Web page edit records
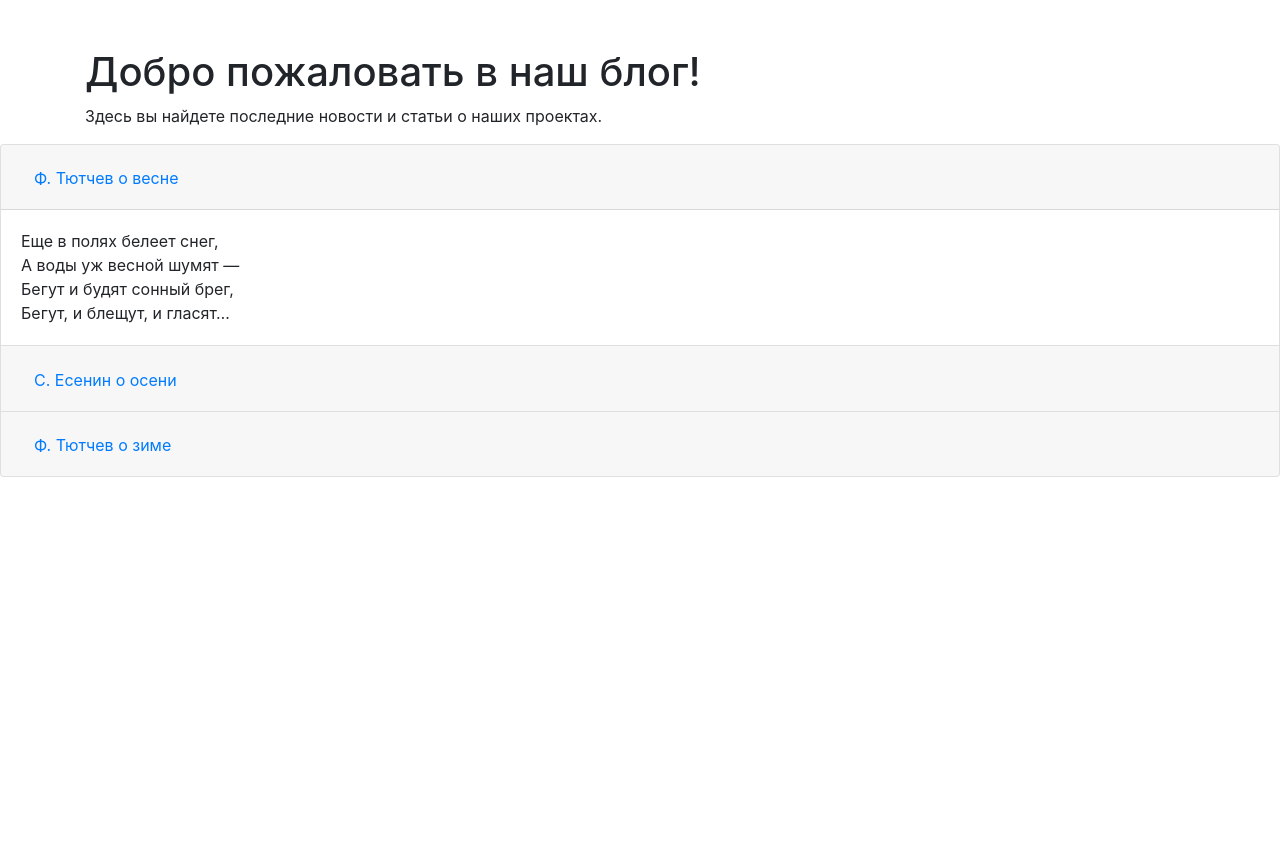
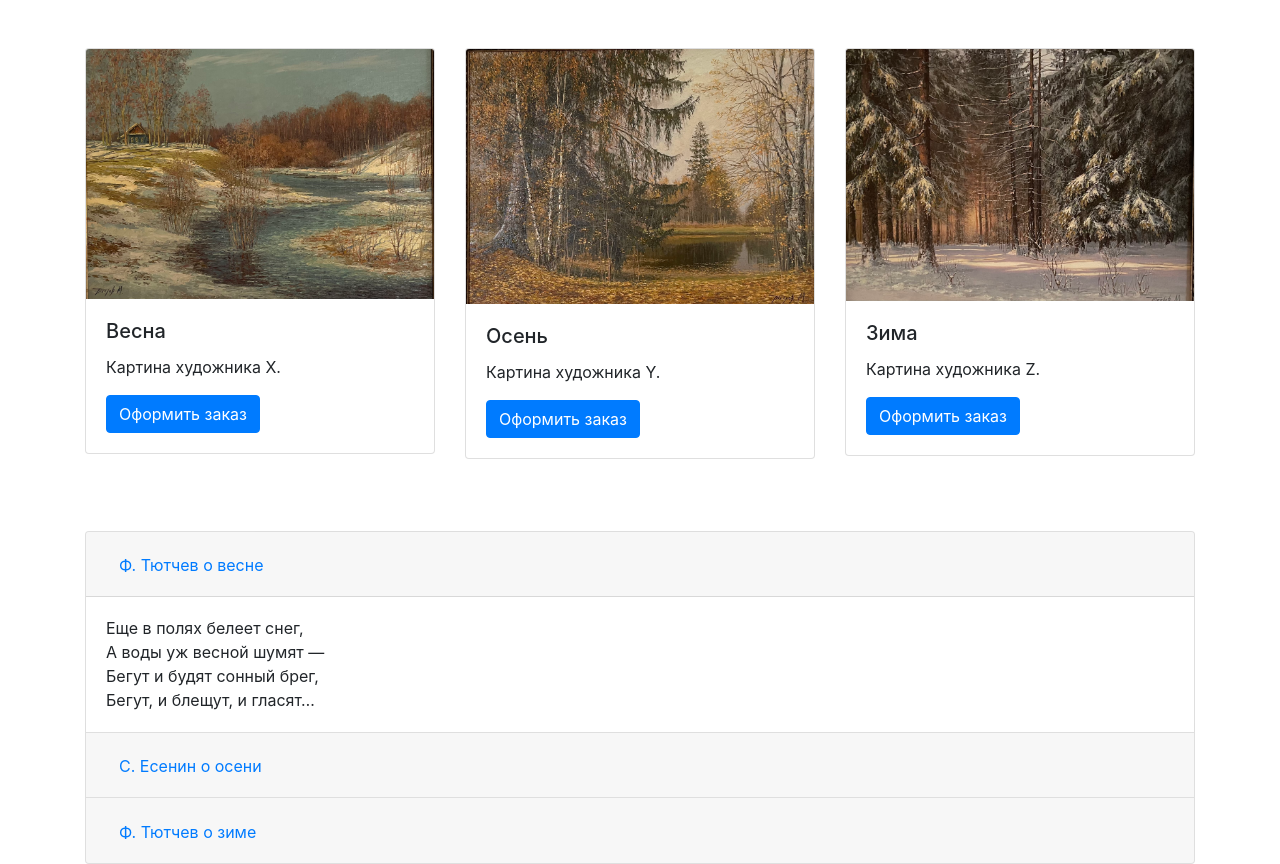
Before and after one commit to vk2012022/lessone120724flask1, a Flask app: template templates/blog1.html in a window 1280 px wide. Shown: the part 40-904 px from the top of the page. Before the commit the page ends 517 px from the top, so only its background shows below. Run offline with Flask 3, Linux system fonts and the light colour scheme; the template is opened without the code that fills it, so the values that code supplies are empty; some libraries are stand-ins or nearby versions.

Commit message:
add new code 130724

```diff
--- a/templates/blog1.html
+++ b/templates/blog1.html
@@ -20,10 +20,46 @@
             </li>
         </ul>
     </nav>
-    <div class="container">
-        <h1 class="mt-5">Добро пожаловать в наш блог!</h1>
-        <p>Здесь вы найдете последние новости и статьи о наших проектах.</p>
-    </div>
+
+         <!-- Вторая секция: карточки -->
+
+
+ <main class="container mt-5" id="home">
+  <section class="mt-5" id="about">
+      <div class="row">
+        <div class="col-lg-4 col-md-6 mb-4">
+          <div class="card">
+            <img src="../static/image/IMG_1479.jpg" class="card-img-top" alt="...">
+            <div class="card-body">
+              <h5 class="card-title">Весна</h5>
+              <p class="card-text">Картина художника X.</p>
+              <a href="#" class="btn btn-primary">Оформить заказ</a>
+            </div>
+          </div>
+        </div>
+        <div class="col-lg-4 col-md-6 mb-4">
+          <div class="card">
+            <img src="../static/image/IMG_1480.jpg" class="card-img-top" alt="...">
+            <div class="card-body">
+              <h5 class="card-title">Осень</h5>
+              <p class="card-text">Картина художника Y.</p>
+              <a href="#" class="btn btn-primary">Оформить заказ</a>
+            </div>
+          </div>
+        </div>
+        <div class="col-lg-4 col-md-6 mb-4">
+          <div class="card">
+            <img src="../static/image/IMG_1481.jpg" class="card-img-top" alt="...">
+            <div class="card-body">
+              <h5 class="card-title">Зима</h5>
+              <p class="card-text">Картина художника Z.</p>
+              <a href="#" class="btn btn-primary">Оформить заказ</a>
+            </div>
+          </div>
+        </div>
+      </div>
+  </section>
+  <section class="mt-5">
     <div class="accordion" id="accordionExample">
         <div class="card">
           <div class="card-header" id="headingOne">
@@ -92,7 +128,8 @@
           </div>
         </div>
       </div>
-
+  </section>
+ </main>
     <script src="https://code.jquery.com/jquery-3.3.1.slim.min.js"></script>
     <script src="https://cdnjs.cloudflare.com/ajax/libs/popper.js/1.14.7/umd/popper.min.js"></script>
     <script src="https://stackpath.bootstrapcdn.com/bootstrap/4.3.1/js/bootstrap.min.js"></script>
--- a/templates/contacts.html
+++ b/templates/contacts.html
@@ -4,10 +4,11 @@
     <meta charset="UTF-8">
     <title>Контакты</title>
     <link rel="stylesheet" href="https://stackpath.bootstrapcdn.com/bootstrap/4.3.1/css/bootstrap.min.css">
+    <link rel="stylesheet" href="..\static\style.css">
 </head>
 <body>
     <nav class="navbar navbar-expand-lg navbar-light bg-light">
-        <a class="navbar-brand" href="#">У природы нет плохой погоды...</a>
+        <a class="navbar-brand" href="/">У природы нет плохой погоды...</a>
         <button class="navbar-toggler" type="button" data-toggle="collapse" data-target="#navbarNav" aria-controls="navbarNav" aria-expanded="false" aria-label="Toggle navigation">
             <span class="navbar-toggler-icon"></span>
         </button>
```
Also changed, not shown: static/style.css (+9 -1 lines), templates/blog.html (+7 -2 lines), templates/index.html (+5 -2 lines), templates/index1.html (+3 -42 lines).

§ **Problem to work on**: Each line of the data above containing the string "плохой" is to be copied.

§ **Exercise output**:
-        <a class="navbar-brand" href="#">У природы нет плохой погоды...</a>
+        <a class="navbar-brand" href="/">У природы нет плохой погоды...</a>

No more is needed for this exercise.